Top of ENTRIES PROVIDED

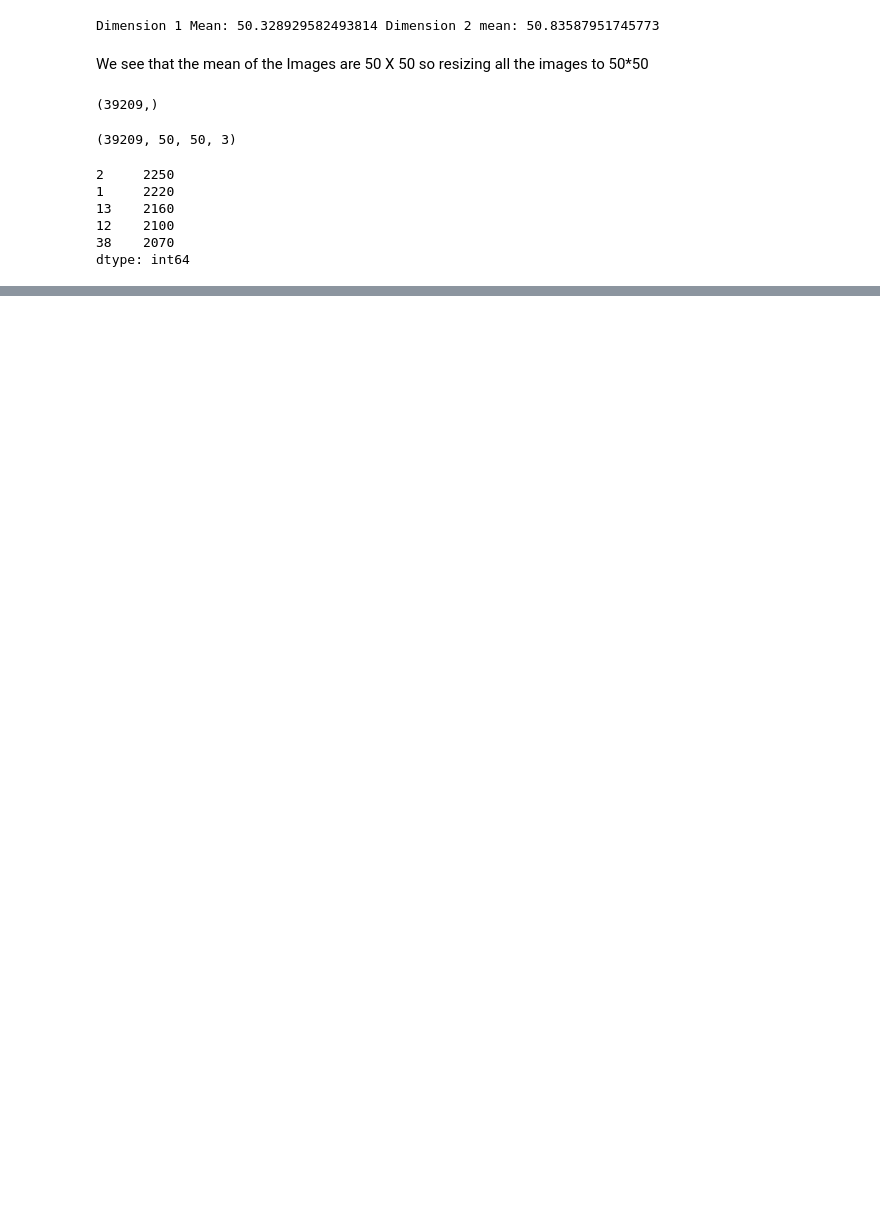
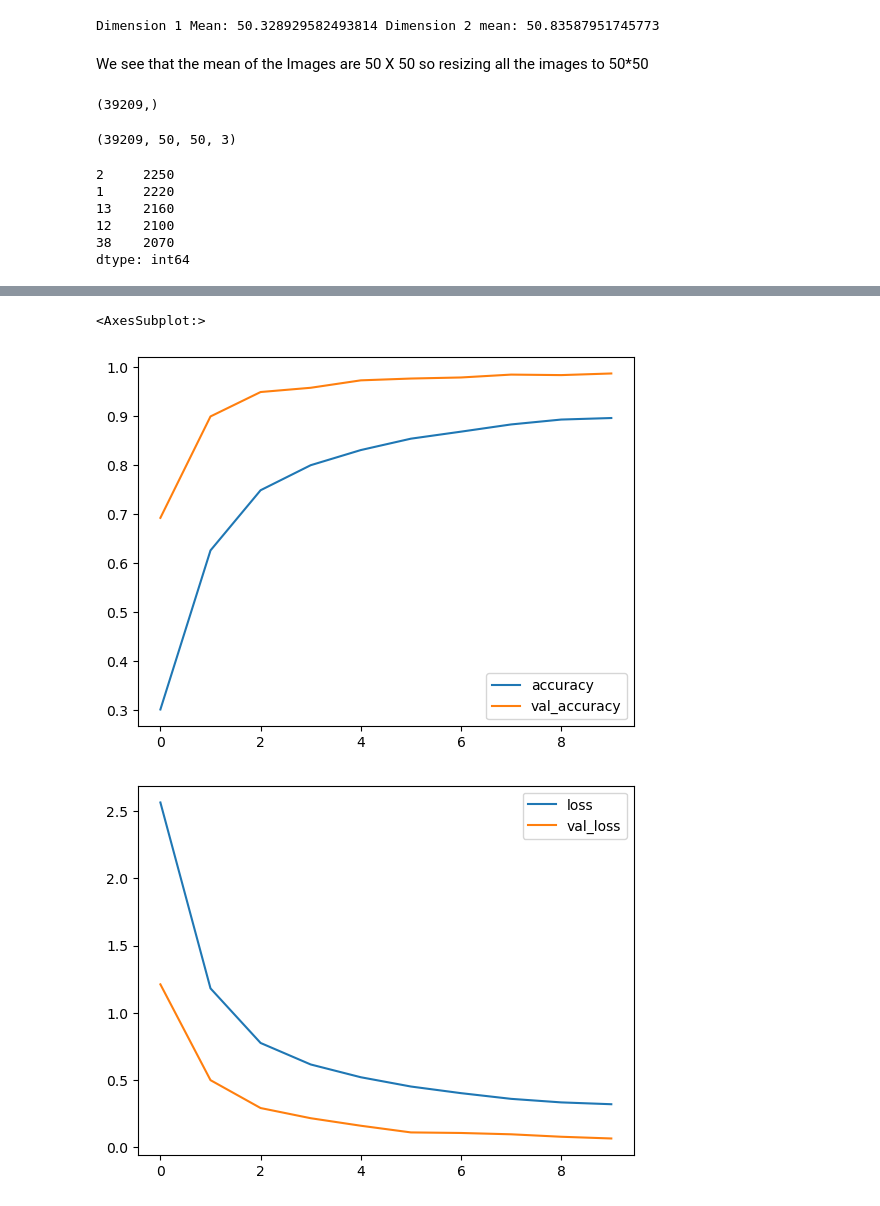
Before and after one commit to rohandawar/-daysforcoding, a Jupyter notebook: traffic-signs-classification.ipynb, the cells around one changed output, grey strips where cells are left out. Saved outputs shown, nothing was run; the diff lists cells and outputs as text; code cells hidden in the pictures; blank space fills up the shorter version.

```diff
--- a/traffic-signs-classification.ipynb
+++ b/traffic-signs-classification.ipynb
@@ -98,3 +98,25 @@ x_train, x_val, y_train, y_val = train_test_split(images,
 # One hot encoding
 y_train_cat = to_categorical(y_train)
 y_val_cat = to_categorical(y_val)
+# %%
+# Building the model
+
+model = Sequential()
+
+model.add(Conv2D(filters= 64, kernel_size=(3,3), input_shape = x_train.shape[1:],activation='relu',padding='same'))
+model.add(MaxPool2D(pool_size=(2,2)))
+model.add(Dropout(0.5))
+
+model.add(Conv2D(filters = 64, kernel_size=(3,3), activation='relu'))
+model.add(MaxPool2D(pool_size=(2,2)))
+model.add(Dropout(0.5))
+
+model.add(Flatten())
+model.add(Dense(128, activation='relu'))
+model.add(Dropout(0.5))
+model.add(Dense(43, activation='softmax'))
+
+
+# Compile the model
+model.compile(loss='sparse_categorical_crossentropy', optimizer='adam', metrics=['accuracy'])
+model.summary()
@@ -100,0 +141,3 @@ y_val_cat = to_categorical(y_val)
+# %%
+# fit the model
+model.fit(x_train, y_train, epochs=10, batch_size=128, validation_data=(x_val,y_val), verbose=2)
@@ -100,0 +167,8 @@ y_val_cat = to_categorical(y_val)
+# %%
+evaluation = pd.DataFrame(model.history.history )
+evaluation[['accuracy', 'val_accuracy']].plot()
+evaluation[['loss', 'val_loss']].plot()
+# %% [output]
+<AxesSubplot:>
+[figure, added]
+[figure, added]
```
Also changed, not shown: parts of 5 cells of this notebook.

Bottom of ENTRIES PROVIDED

YOUR GOAL —
Report how many lines in this data include the string "notebook", and nothing else.

ANSWER AREA —
2